It was obvious my soft-focus fantasy of my child falling deeply in love with the exact same story that once transported me to a wondrous imaginary world wasn't going to pan out quite like I'd hoped.
This sort of childhood-book-related letdown has happened to me before. I think I tend to built it up too much in my mind, how my son will look up all starry-eyed as we read the story and exclaim how it's the best thing he's ever heard ever. But in my experience, it's difficult to recreate the favorite-book magic for a number of reasons, such as:
• The outdated terms. Such as, um, for example, Indian. But what I'm mostly talking about here are things that make you feel OLD AS HELL. Like when I read The Mouse and the Motorcycle to him and he had no idea what a telephone operator was. Or a telephone cord. Or a bellboy. Or an aspirin tablet. Not to mention any foreign colloquialisms, which I now try to spot ahead of time and swap out more familiar words, which is kind of a pain in the ARSE.

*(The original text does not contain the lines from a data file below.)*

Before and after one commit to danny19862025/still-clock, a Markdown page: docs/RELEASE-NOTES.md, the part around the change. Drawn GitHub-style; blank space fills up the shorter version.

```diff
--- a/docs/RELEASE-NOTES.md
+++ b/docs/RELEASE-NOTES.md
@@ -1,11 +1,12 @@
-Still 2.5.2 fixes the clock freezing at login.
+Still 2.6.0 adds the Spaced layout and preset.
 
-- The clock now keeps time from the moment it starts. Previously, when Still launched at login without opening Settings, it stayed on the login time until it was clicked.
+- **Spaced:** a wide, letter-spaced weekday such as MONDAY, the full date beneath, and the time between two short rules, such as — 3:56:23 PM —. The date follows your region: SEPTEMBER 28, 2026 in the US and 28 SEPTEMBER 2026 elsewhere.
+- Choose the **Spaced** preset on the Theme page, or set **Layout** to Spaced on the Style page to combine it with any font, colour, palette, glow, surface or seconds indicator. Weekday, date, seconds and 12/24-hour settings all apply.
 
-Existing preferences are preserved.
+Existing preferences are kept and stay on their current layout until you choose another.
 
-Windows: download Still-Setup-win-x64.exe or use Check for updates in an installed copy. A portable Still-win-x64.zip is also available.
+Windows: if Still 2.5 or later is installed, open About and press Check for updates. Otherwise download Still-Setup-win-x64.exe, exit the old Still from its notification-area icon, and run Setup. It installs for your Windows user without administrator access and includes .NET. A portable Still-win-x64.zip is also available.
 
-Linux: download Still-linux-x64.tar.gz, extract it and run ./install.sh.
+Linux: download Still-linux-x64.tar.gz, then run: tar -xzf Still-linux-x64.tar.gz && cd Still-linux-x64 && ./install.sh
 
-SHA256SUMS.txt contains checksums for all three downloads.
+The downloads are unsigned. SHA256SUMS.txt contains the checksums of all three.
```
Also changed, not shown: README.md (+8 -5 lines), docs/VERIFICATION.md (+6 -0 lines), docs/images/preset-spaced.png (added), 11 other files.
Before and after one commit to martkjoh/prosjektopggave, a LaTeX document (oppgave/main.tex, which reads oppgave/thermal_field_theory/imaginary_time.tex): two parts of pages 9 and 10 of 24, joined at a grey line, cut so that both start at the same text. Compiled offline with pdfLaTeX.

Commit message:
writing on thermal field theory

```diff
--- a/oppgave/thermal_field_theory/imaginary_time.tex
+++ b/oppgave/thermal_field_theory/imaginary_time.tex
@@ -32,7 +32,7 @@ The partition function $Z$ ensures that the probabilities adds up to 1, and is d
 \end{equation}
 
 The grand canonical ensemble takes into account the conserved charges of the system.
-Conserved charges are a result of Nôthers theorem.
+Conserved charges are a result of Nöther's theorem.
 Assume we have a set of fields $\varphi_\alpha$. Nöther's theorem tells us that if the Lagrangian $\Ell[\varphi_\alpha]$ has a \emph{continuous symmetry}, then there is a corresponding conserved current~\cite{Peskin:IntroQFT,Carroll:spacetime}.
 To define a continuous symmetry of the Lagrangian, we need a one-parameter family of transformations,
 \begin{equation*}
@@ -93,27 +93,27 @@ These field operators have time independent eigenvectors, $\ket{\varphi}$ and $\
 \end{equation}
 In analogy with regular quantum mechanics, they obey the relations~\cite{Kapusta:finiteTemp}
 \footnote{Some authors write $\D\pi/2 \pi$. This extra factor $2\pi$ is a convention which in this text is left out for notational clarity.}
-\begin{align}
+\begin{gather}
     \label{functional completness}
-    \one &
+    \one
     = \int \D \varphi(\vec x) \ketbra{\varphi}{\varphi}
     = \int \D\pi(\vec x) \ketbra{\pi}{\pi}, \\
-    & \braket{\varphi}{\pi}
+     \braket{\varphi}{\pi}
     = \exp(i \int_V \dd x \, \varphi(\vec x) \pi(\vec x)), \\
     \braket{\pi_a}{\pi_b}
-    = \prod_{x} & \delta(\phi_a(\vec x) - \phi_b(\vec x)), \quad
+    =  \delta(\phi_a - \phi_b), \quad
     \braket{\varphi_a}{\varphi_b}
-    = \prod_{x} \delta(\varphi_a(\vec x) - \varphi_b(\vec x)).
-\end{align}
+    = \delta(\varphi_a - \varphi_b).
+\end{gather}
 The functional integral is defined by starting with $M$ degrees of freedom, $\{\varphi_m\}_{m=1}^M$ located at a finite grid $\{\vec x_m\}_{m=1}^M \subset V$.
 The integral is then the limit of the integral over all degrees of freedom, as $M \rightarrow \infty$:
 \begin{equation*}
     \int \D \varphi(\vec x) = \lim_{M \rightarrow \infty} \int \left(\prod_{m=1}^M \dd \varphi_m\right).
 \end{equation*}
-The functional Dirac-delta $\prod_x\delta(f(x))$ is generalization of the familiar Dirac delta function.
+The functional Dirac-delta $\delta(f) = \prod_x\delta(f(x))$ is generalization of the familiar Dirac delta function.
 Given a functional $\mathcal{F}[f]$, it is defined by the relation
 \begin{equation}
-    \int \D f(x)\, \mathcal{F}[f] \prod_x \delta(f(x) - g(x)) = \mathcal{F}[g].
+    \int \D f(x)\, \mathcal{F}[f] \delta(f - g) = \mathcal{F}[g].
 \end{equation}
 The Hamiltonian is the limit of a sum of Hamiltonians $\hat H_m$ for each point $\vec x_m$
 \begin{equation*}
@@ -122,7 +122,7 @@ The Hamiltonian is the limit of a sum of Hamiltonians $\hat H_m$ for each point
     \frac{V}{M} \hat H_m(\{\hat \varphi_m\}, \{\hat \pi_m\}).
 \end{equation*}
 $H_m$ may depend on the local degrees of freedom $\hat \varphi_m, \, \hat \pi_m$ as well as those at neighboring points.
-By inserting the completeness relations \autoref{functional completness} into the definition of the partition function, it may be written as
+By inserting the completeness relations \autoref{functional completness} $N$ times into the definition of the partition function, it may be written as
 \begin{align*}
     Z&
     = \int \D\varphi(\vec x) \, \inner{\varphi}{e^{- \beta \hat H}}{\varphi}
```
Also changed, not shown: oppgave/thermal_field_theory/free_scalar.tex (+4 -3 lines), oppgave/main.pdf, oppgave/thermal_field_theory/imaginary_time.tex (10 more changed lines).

• The lack of focus. Most of the time when I'm reading out loud from a particularly long-ass chapter, feeling like my mouth is getting all dried out and secretly longing for bedtime to be over so I can go watch the next episode of Orange is the New Black, I'll look over at him and he's dorking around under the covers with a Lego guy while making quiet pshew pshew pshew noises. Seriously, dude? My spit is turning into glue over here, so fricking listen up and enjoy this magical mind-garden of wonder and delight or I will END YOU. I mean, are you paying attention, sweetie?
• The inevitable point where memory meets reality. You know that James Agee quote, "How far we all come. How far we all come away from ourselves. So far, so much between, you can never go home again"? It's like that with childhood books, maybe. Especially if you're reading them out loud to a squirmy, distracted kid who probably wishes you'd put down The Girl Who Loved Wild Horses and pick up Ninjago: The Stupid Golden Weapons That Each Cost Like Twenty Bucks and Get Lost Instantly.
Have you ever been disappointed by the experience of sharing a book you loved as a kid with your own child?